*Task directions*. The required answer is every line of the data containing the word "ngOnChanges".

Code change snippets
++++++++++++++++++++

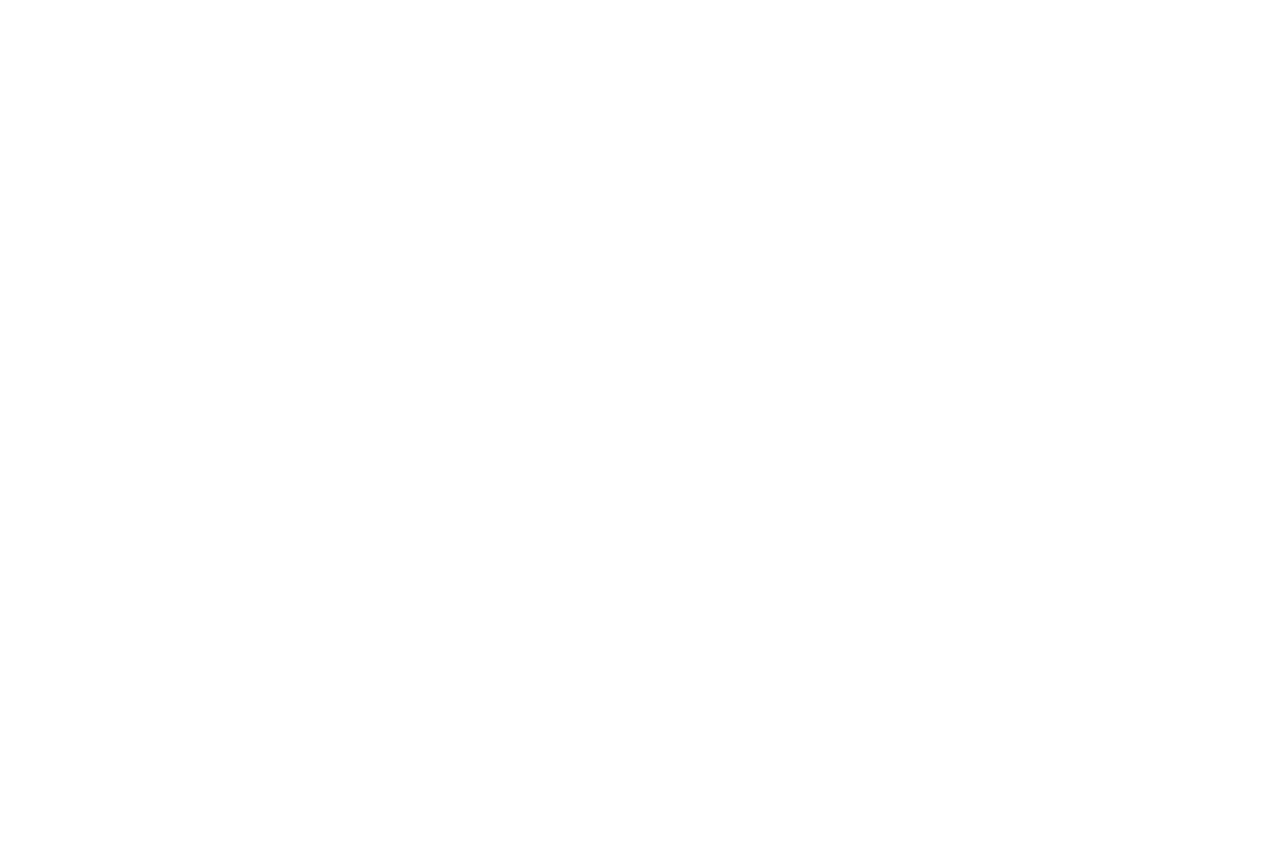
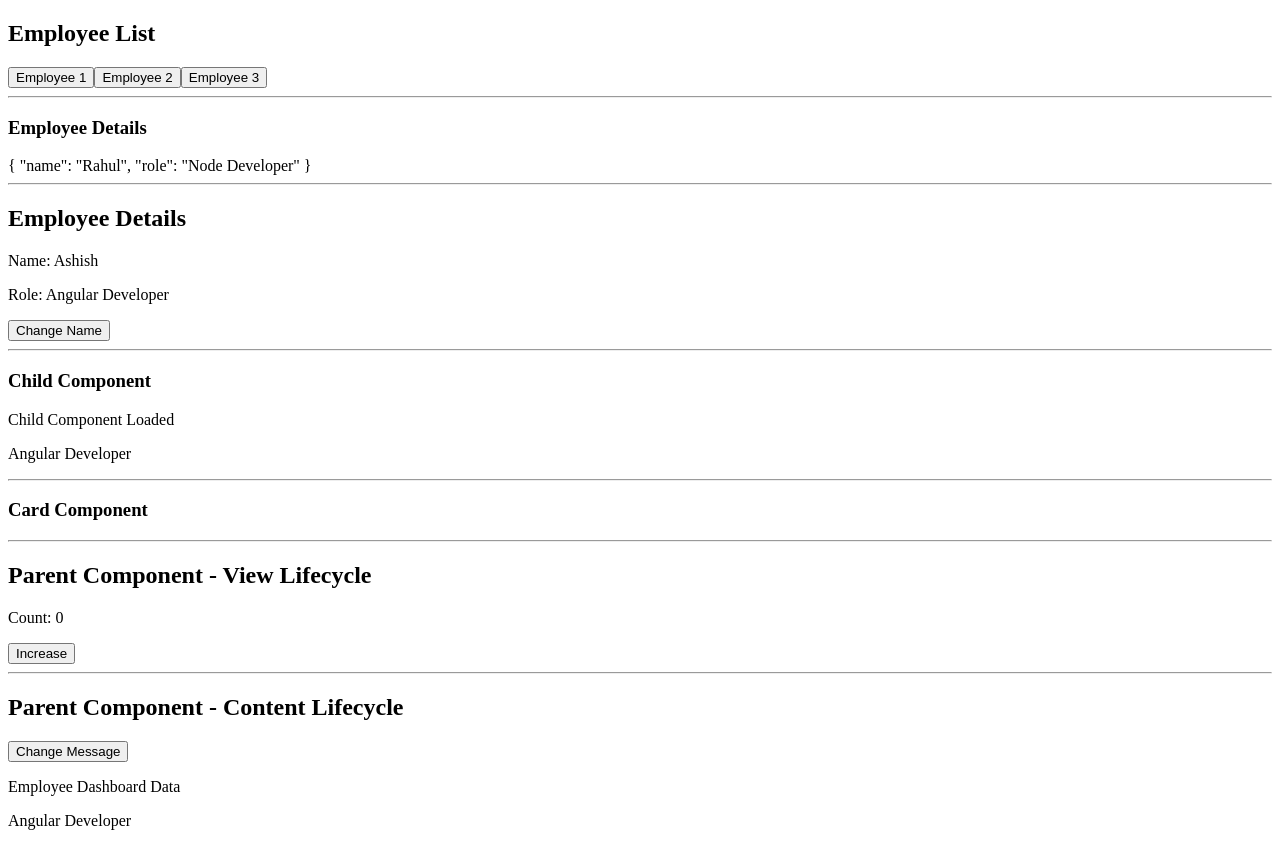
Before and after one commit to ashishgupta09/angular-functionality, an Angular app: page /parent in a window 1280 px wide. Before the commit this address led to /. Before the commit the page ends 800 px from the top, so only its background shows below. Built offline with nearby package versions, Linux system fonts and the light colour scheme.

Commit message:
Added the lifecycle hook.

```diff
--- a/src/app/app.routes.ts
+++ b/src/app/app.routes.ts
@@ -76,5 +76,13 @@
         // canActivate: [authGuard],
         loadComponent: () => import('../app/components/observables/join/join')
             .then(m => m.Join)
+    },
+    {
+        path: 'parent',
+        loadComponent: () => import('../app/components/life-cycles/parent/parent').then(m => m.Parent)
+    },
+    {
+        path: 'child',
+        loadComponent: () => import('../app/components/life-cycles/child/child').then(m => m.Child)
     }
 ];
--- /dev/null
+++ b/src/app/components/life-cycles/child/child.html
@@ -0,0 +1,85 @@
+<!-- ===================================== -->
+<!-- ngOnChanges Example -->
+<!-- ===================================== -->
+
+<h3>Employee Details</h3>
+
+<!-- Display complete employee object -->
+{{ employeeData | json }}
+
+<!--
+ngOnChanges()
+Triggers whenever @Input() value changes
+Example:
+Parent changes employeeId -> Child receives new data
+-->
+
+
+<!-- ===================================== -->
+<!-- ngDoCheck Example -->
+<!-- ===================================== -->
+
+<hr>
+
+<h2>Employee Details</h2>
+
+<p>Name: {{ employee.name }}</p>
+<p>Role: {{ employee.role }}</p>
+
+<!-- Button changes nested object property -->
+<button (click)="changeName()">
+    Change Name
+</button>
+
+<!--
+ngDoCheck()
+Used for custom change detection.
+
+Angular may not detect nested object changes automatically,
+so ngDoCheck helps track manual changes.
+-->
+
+
+<!-- ===================================== -->
+<!-- ngAfterViewInit / ngAfterViewChecked -->
+<!-- ===================================== -->
+
+<hr>
+
+<h3>Child Component</h3>
+
+<p>{{ message }}</p>
+
+<p>{{ messageForParent }}</p>
+
+<!--
+ngAfterViewInit()
+Runs once after component view loads.
+
+ngAfterViewChecked()
+Runs every time component view updates/checks.
+-->
+
+
+<!-- ===================================== -->
+<!-- ngAfterContentInit / ngAfterContentChecked -->
+<!-- ===================================== -->
+
+<hr>
+
+<div class="card">
+
+    <h3>Card Component</h3>
+
+    <!-- Projected content from parent -->
+    <ng-content></ng-content>
+
+</div>
+
+<!--
+ngAfterContentInit()
+Runs once after projected content loads.
+
+ngAfterContentChecked()
+Runs whenever projected content changes/checks.
+-->
--- /dev/null
+++ b/src/app/components/life-cycles/child/child.ts
@@ -0,0 +1,87 @@
+import { CommonModule } from '@angular/common';
+import { Component, DoCheck, Input, OnChanges, SimpleChanges } from '@angular/core';
+
+interface Employee {
+  name: string;
+  role: string;
+}
+
+@Component({
+  selector: 'app-child',
+  imports: [CommonModule],
+  templateUrl: './child.html',
+  styleUrl: './child.scss',
+})
+export class Child implements OnChanges, DoCheck {
+
+  @Input() employeeId!: number;
+  employeeData!: Employee;
+  messageForParent = 'Angular Developer';
+
+  employee = {
+    name: 'Ashish',
+    role: 'Angular Developer'
+  };
+
+  ngOnChanges(changes: SimpleChanges): void {
+    console.log('ngOnChanges Triggered');
+    console.log(changes);
+
+    if (changes['employeeId']) {
+      const currentId = changes['employeeId'].currentValue;
+      const previousId = changes['employeeId'].previousValue;
+
+      console.log(`currentId : ${currentId}`);
+      console.log(`previousId : ${previousId}`);
+
+      this.loadEmployee(currentId);
+    }
+  }
+
+  loadEmployee(currentId: number) {
+    const employees: Employee[] = [
+      {
+        name: 'Ashish', role: 'Angular Developer',
+      },
+      {
+        name: 'Rahul', role: 'Node Developer',
+      },
+      {
+        name: 'Aman', role: 'UI Developer',
+      }
+    ]
+
+    this.employeeData = employees[currentId];
+  }
+
+  /// on check
+
+  oldName = this.employee.name;
+  oldRole = this.employee.role;
+
+  changeName() {
+    this.employee.name = 'Rahul';
+    this.employee.role = 'Full Stack Developer'
+  }
+
+  ngDoCheck(): void {
+    console.log('ngDoCheck Called');
+    if (this.oldName !== this.employee.name && this.oldRole !== this.employee.role) {
+      console.log(
+        `Name changed from ${this.oldName}
+         to ${this.employee.name}`
+      );
+      this.oldName = this.employee.name;
+      this.oldRole = this.employee.role;
+    }
+  }
+
+  // AfterViewInit
+
+  message = 'Child Component Loaded';
+
+  showMessage() {
+    console.log(this.message);
+  }
+
+}
--- /dev/null
+++ b/src/app/components/life-cycles/parent/parent.html
@@ -0,0 +1,85 @@
+<!-- ========================= -->
+<!-- ngOnChanges Example -->
+<!-- ========================= -->
+
+<h2>Employee List</h2>
+
+<!-- Button to change employeeId -->
+<button (click)="changeEmployee(1)">
+    Employee 1
+</button>
+
+<button (click)="changeEmployee(2)">
+    Employee 2
+</button>
+
+<button (click)="changeEmployee(3)">
+    Employee 3
+</button>
+
+<hr>
+
+<!-- Child component receives updated Input -->
+<!-- ngOnChanges triggers whenever employeeId changes -->
+<app-child [employeeId]="selectedEmployeeId">
+</app-child>
+
+
+<!-- ========================= -->
+<!-- ngAfterViewInit & ngAfterViewChecked Example -->
+<!-- ========================= -->
+
+<hr>
+
+<h2>Parent Component - View Lifecycle</h2>
+
+<!-- Count value shown in view -->
+<p>Count: {{ count }}</p>
+
+<!-- Clicking button updates view -->
+<button (click)="increaseCount()">
+    Increase
+</button>
+
+<!--
+ngAfterViewInit:
+Runs once after component view is initialized.
+
+ngAfterViewChecked:
+Runs every time Angular checks the component view.
+-->
+<app-view-child></app-view-child>
+
+
+<!-- ========================= -->
+<!-- ngAfterContentInit & ngAfterContentChecked Example -->
+<!-- ========================= -->
+
+<hr>
+
+<h2>Parent Component - Content Lifecycle</h2>
+
+<!-- Change projected content -->
+<button (click)="changeMessage()">
+    Change Message
+</button>
+
+<!--
+Content Projection Example
+
+ngAfterContentInit:
+Runs once after projected content (<ng-content>) loads.
+
+ngAfterContentChecked:
+Runs whenever projected content changes.
+-->
+<app-content-child>
+
+    <!-- Projected Content -->
+    <p>
+        Employee Dashboard Data
+    </p>
+
+    <p>{{ developer }}</p>
+
+</app-content-child>
--- /dev/null
+++ b/src/app/components/life-cycles/parent/parent.ts
@@ -0,0 +1,75 @@
+import { CommonModule } from '@angular/common';
+import { AfterContentChecked, AfterContentInit, AfterViewChecked, AfterViewInit, Component, NO_ERRORS_SCHEMA, ViewChild } from '@angular/core';
+import { Child } from '../child/child';
+
+@Component({
+  selector: 'app-parent',
+  imports: [CommonModule, Child],
+  templateUrl: './parent.html',
+  styleUrl: './parent.scss',
+  schemas: [NO_ERRORS_SCHEMA]
+})
+export class Parent implements
+AfterViewInit,
+AfterViewChecked,
+AfterContentInit {
+  selectedEmployeeId = 1;
+  count = 0;
+  message = 'Child Component Loaded';
+  developer = 'Angular Developer'
+
+  @ViewChild(Child) child!: Child;
+
+  ngAfterContentInit(): void {
+    // ngAfterContentInit is a lifecycle hook that executes once after Angular initializes content projected into a component
+    // using ng-content. It is commonly used in reusable components like cards, modals, and layout wrappers where dynamic content
+    // is passed from parent components.
+    console.log(
+      'Projected Content Initialized'
+    );
+  }
+
+  ngAfterContentChecked():void{
+    // ngAfterContentChecked is a lifecycle hook that executes after every Angular change detection cycle once projected content
+    // inside a component is checked. It is mainly used to monitor updates in dynamically projected content using ng-content,
+    // but heavy logic should be avoided because it runs frequently.
+     console.log(
+      'Projected Content Checked'
+    );
+  }
+
+  ngAfterViewInit(): void {
+
+    // ngAfterViewInit is a lifecycle hook that executes once after the component view and all child views are fully initialized.
+    // It is mainly used for accessing ViewChild elements, DOM manipulation, initializing charts, autofocus functionality,
+    // and integrating third-party UI libraries.
+
+    console.log(
+      'Parent View Initialized'
+    );
+    this.child?.showMessage();
+  }
+
+  ngAfterViewChecked(): void {
+    // ngAfterViewChecked() is a lifecycle hook that is called after
+    //  every change detection cycle once the component view and child views have been checked by Angular.
+
+    console.log(
+      'View Checked'
+    );
+  }
+
+  changeEmployee(id: number) {
+    this.selectedEmployeeId = id;
+    console.log(this.selectedEmployeeId);
+  }
+
+  increaseCount() {
+    this.count++;
+  }
+
+  changeMessage(){
+    this.developer = 'Senior Angular Developer'
+  }
+
+}
```
Also changed, not shown: src/app/components/life-cycles/child/child.scss (added), src/app/components/life-cycles/parent/parent.scss (added), 2 other files (tests, documents, lock files or other folders).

++++++++++++++++++++

*Written response*.
+<!-- ngOnChanges Example -->
+ngOnChanges()
+  ngOnChanges(changes: SimpleChanges): void {
+    console.log('ngOnChanges Triggered');
+<!-- ngOnChanges Example -->
+<!-- ngOnChanges triggers whenever employeeId changes -->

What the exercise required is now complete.